Here's a procedure:[list=1][*]Use a circuit tester or voltmeter to figure out which black/white pair is the power feed and which goes out to the light. If you need help with this, let us know.[*]Connect the two white wires to each other, and to a pigtail to the silver screw on the receptacle side of the combo. If the device has two silver screws, you can instead just connect the two white wires to the two screws without a pigtail.[*]Connect power feed black to the "common" screw on the combo device. The "common" screw is one of the two screws that are connected to each other with a brass tab that you can see between the two screws.[*]Connect the remaining black to the brass screw on the other side of the switch (not one of the common screws).[/list=1]If you would prefer to figure out which black/white pair is which by trial and error, then that's okay. Simply arbitrarily decide that one cable is the power cable and connect as above. If, when you are finished, you find that the receptacle is switched and you don't want it to be, then reverse the two black wires.
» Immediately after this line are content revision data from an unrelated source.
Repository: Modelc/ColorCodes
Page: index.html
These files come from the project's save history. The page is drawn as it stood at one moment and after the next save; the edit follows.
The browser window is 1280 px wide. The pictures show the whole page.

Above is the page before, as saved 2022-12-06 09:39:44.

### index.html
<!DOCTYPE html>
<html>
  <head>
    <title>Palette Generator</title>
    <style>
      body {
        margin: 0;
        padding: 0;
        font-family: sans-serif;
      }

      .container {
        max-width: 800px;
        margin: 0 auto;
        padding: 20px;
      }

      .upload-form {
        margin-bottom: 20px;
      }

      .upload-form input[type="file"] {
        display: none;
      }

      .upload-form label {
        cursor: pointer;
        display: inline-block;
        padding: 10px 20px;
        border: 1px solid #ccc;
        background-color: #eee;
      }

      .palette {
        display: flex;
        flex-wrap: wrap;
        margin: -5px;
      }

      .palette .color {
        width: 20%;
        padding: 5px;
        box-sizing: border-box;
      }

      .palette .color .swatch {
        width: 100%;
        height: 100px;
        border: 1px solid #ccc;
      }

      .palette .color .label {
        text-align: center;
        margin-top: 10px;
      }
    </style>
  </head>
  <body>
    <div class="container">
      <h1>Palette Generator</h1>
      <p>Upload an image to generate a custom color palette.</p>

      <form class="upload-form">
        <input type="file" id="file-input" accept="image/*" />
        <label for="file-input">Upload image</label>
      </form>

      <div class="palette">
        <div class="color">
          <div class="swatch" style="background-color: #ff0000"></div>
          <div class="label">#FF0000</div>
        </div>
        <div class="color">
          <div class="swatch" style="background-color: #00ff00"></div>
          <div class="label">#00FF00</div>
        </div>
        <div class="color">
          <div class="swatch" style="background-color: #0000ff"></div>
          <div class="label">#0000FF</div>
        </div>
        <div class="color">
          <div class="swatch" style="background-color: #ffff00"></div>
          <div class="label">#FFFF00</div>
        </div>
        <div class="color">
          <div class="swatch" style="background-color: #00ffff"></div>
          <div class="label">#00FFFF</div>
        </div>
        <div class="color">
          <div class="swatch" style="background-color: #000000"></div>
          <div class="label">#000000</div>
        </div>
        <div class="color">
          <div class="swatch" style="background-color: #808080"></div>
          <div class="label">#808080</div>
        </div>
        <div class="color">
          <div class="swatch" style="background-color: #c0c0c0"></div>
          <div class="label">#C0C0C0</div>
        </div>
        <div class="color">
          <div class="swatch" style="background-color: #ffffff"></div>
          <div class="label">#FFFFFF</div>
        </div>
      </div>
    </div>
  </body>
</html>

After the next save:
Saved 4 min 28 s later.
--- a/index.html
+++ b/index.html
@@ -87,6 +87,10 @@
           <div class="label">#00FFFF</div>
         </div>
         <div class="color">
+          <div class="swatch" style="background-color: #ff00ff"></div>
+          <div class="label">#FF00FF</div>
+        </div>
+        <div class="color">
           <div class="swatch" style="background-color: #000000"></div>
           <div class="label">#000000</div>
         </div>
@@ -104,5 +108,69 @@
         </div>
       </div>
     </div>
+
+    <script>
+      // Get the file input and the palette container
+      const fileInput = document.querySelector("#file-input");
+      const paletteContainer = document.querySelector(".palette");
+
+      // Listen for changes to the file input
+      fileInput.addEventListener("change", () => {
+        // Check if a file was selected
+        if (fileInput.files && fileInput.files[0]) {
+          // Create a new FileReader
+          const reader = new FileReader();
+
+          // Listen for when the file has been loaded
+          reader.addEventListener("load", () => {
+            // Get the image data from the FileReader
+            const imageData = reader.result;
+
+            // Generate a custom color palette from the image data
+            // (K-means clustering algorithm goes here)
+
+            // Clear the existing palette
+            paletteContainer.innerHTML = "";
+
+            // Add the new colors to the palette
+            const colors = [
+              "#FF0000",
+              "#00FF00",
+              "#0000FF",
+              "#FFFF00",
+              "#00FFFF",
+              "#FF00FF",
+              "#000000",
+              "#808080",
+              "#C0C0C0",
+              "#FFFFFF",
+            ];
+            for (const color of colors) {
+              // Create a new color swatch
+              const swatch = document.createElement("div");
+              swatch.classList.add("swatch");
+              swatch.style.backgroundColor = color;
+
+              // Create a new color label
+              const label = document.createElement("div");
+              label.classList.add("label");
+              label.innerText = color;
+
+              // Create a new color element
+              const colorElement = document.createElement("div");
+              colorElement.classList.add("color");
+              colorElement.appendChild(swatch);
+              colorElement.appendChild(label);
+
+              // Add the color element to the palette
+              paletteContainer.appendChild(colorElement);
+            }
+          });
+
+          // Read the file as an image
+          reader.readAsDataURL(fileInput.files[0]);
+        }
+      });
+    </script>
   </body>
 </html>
But why are you doing this project?
 
  #3  
Old 02-28-04, 10:09 AM
davis2114
Visiting Guest
Posts: n/a
Thanks for answering so fast
We are replacing a combo with another combo simply for decorating reasons. We did some remodeling and the old switch was an ugly beige color and we want to replace it with a white one.
It is actually my husband who is doing the job but I get to do the posting!!!
Well he read your directions and it worked perfectly....thank you so much...He says he owes you a beer....and I get to have light in my bathroom again!!!
 
  #4  
Old 02-28-04, 10:16 AM
J
Member
Join Date: Sep 2000
Location: United States
Posts: 17,733
Upvotes: 0
Received 1 Upvote on 1 Post
Good show!
 
 

Thread Tools
Search this Thread
 
Ask a Question
Question Title:
Description:
Your question will be posted in: